Edit difference data:
####

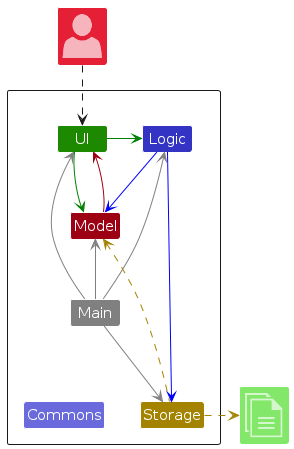
Earlier version of the PlantUML export diagrams/ArchitectureDiagram.png (AY2324S1-CS2103T-T11-3/tp). Its source is kept beside it as diagrams/ArchitectureDiagram.puml.
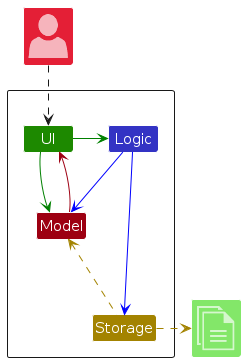
The same file after the commit.

Change to the diagram source:
```diff
@@ -9,24 +9,16 @@
     Class Logic LOGIC_COLOR
     Class Storage STORAGE_COLOR
     Class Model MODEL_COLOR
-    Class Main #grey
-    Class Commons LOGIC_COLOR_T2
 }
 
 Class "<$user>" as User MODEL_COLOR_T2
 Class "<$documents>" as File UI_COLOR_T1
-
 
 UI -[#green]> Logic
 UI -right[#green]-> Model
 Logic -[#blue]-> Storage
 Logic -down[#blue]-> Model
 Model -up[MODEL_COLOR]-> UI
-Main -[#grey]-> UI
-Main -[#grey]-> Logic
-Main -[#grey]-> Storage
-Main -up[#grey]-> Model
-Main -down[hidden]-> Commons
 
 Storage -up[STORAGE_COLOR].> Model
 Storage .right[STORAGE_COLOR].>File
```
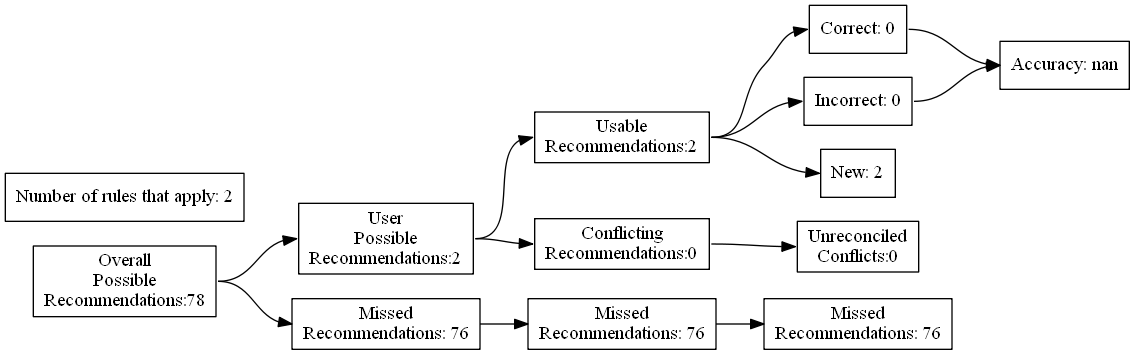
ZaxR/ibd_diet_analysis keeps this Graphviz diagram as test_renders/72.gv.png. Above is the earlier version. Its source is kept beside it as test_renders/72.gv.
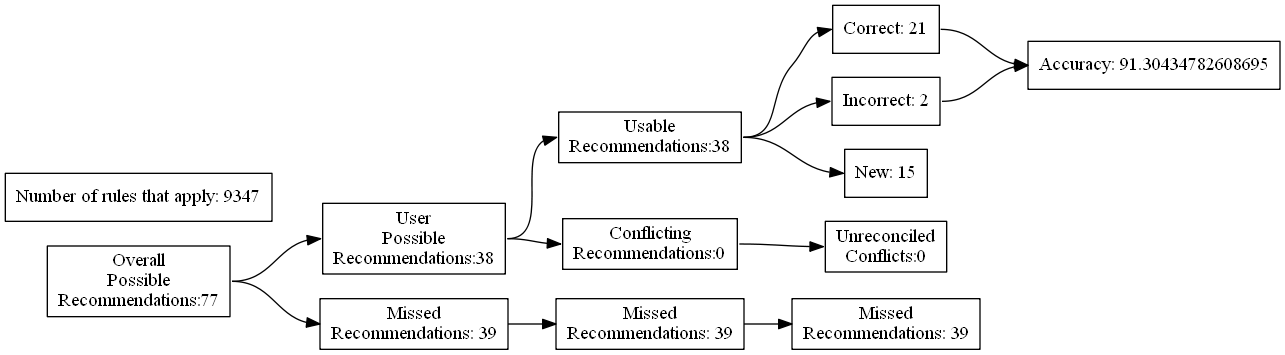
The same file after the commit.

Change to the diagram source:
```diff
@@ -4,27 +4,27 @@
 	edge [headport=w tailport=e]
 		A [label="Overall
 Possible
-Recommendations:78"]
+Recommendations:77"]
 		B [label="User
 Possible
-Recommendations:2"]
+Recommendations:38"]
 		C [label="Missed
-Recommendations: 76"]
+Recommendations: 39"]
 		D [label="Usable
-Recommendations:2"]
+Recommendations:38"]
 		E [label="Conflicting
 Recommendations:0"]
 		J [label="Missed
-Recommendations: 76"]
+Recommendations: 39"]
 		M [label="Unreconciled
 Conflicts:0"]
-		F [label="Correct: 0"]
-		G [label="Incorrect: 0"]
-		H [label="New: 2"]
+		F [label="Correct: 21"]
+		G [label="Incorrect: 2"]
+		H [label="New: 15"]
 		K [label="Missed
-Recommendations: 76"]
-		I [label="Accuracy: nan"]
-		l [label="Number of rules that apply: 2"]
+Recommendations: 39"]
+		I [label="Accuracy: 91.30434782608695"]
+		l [label="Number of rules that apply: 9347"]
 			A -> B
 			A -> C
 			B -> D
```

####

* What is being asked
Your response must reproduce every line of the data exactly, with images omitted.

* Written answer
Earlier version of the PlantUML export diagrams/ArchitectureDiagram.png (AY2324S1-CS2103T-T11-3/tp). Its source is kept beside it as diagrams/ArchitectureDiagram.puml.
The same file after the commit.

Change to the diagram source:
```diff
@@ -9,24 +9,16 @@
     Class Logic LOGIC_COLOR
     Class Storage STORAGE_COLOR
     Class Model MODEL_COLOR
-    Class Main #grey
-    Class Commons LOGIC_COLOR_T2
 }
 
 Class "<$user>" as User MODEL_COLOR_T2
 Class "<$documents>" as File UI_COLOR_T1
-
 
 UI -[#green]> Logic
 UI -right[#green]-> Model
 Logic -[#blue]-> Storage
 Logic -down[#blue]-> Model
 Model -up[MODEL_COLOR]-> UI
-Main -[#grey]-> UI
-Main -[#grey]-> Logic
-Main -[#grey]-> Storage
-Main -up[#grey]-> Model
-Main -down[hidden]-> Commons
 
 Storage -up[STORAGE_COLOR].> Model
 Storage .right[STORAGE_COLOR].>File
```
ZaxR/ibd_diet_analysis keeps this Graphviz diagram as test_renders/72.gv.png. Above is the earlier version. Its source is kept beside it as test_renders/72.gv.
The same file after the commit.

Change to the diagram source:
```diff
@@ -4,27 +4,27 @@
 	edge [headport=w tailport=e]
 		A [label="Overall
 Possible
-Recommendations:78"]
+Recommendations:77"]
 		B [label="User
 Possible
-Recommendations:2"]
+Recommendations:38"]
 		C [label="Missed
-Recommendations: 76"]
+Recommendations: 39"]
 		D [label="Usable
-Recommendations:2"]
+Recommendations:38"]
 		E [label="Conflicting
 Recommendations:0"]
 		J [label="Missed
-Recommendations: 76"]
+Recommendations: 39"]
 		M [label="Unreconciled
 Conflicts:0"]
-		F [label="Correct: 0"]
-		G [label="Incorrect: 0"]
-		H [label="New: 2"]
+		F [label="Correct: 21"]
+		G [label="Incorrect: 2"]
+		H [label="New: 15"]
 		K [label="Missed
-Recommendations: 76"]
-		I [label="Accuracy: nan"]
-		l [label="Number of rules that apply: 2"]
+Recommendations: 39"]
+		I [label="Accuracy: 91.30434782608695"]
+		l [label="Number of rules that apply: 9347"]
 			A -> B
 			A -> C
 			B -> D
```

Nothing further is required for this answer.